▶ **Work instructions**
Which lines in the records below contain the word "Fast"? Report each of them.
━━━━━━━━━━
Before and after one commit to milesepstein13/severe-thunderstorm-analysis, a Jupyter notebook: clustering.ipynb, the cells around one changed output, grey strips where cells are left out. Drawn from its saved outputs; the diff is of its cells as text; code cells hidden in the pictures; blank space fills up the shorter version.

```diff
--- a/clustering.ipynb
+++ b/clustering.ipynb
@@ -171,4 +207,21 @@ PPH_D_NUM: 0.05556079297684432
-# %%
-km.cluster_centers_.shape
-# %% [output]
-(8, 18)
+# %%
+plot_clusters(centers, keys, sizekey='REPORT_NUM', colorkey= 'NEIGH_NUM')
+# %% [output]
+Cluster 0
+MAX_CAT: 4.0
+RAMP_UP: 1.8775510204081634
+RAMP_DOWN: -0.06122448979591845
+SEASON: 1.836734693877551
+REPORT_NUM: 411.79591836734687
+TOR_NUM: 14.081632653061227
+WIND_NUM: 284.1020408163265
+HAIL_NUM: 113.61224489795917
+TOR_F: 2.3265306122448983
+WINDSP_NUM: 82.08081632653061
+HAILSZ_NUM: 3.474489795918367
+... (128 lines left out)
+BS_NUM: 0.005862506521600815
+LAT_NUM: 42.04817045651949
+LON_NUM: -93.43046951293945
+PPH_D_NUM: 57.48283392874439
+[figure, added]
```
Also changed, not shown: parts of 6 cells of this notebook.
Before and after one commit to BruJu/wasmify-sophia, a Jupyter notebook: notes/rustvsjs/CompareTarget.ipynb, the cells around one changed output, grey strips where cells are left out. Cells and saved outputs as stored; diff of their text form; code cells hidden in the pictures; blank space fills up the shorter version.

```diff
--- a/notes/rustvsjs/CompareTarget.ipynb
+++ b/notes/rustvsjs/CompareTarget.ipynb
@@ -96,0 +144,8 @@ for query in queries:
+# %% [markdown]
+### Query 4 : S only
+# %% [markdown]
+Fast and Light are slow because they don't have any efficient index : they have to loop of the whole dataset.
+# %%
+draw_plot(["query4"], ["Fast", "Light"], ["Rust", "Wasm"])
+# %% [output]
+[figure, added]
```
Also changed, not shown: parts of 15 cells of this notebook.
━━━━━━━━━━
▶ **Solved problem**
+Fast and Light are slow because they don't have any efficient index : they have to loop of the whole dataset.
+draw_plot(["query4"], ["Fast", "Light"], ["Rust", "Wasm"])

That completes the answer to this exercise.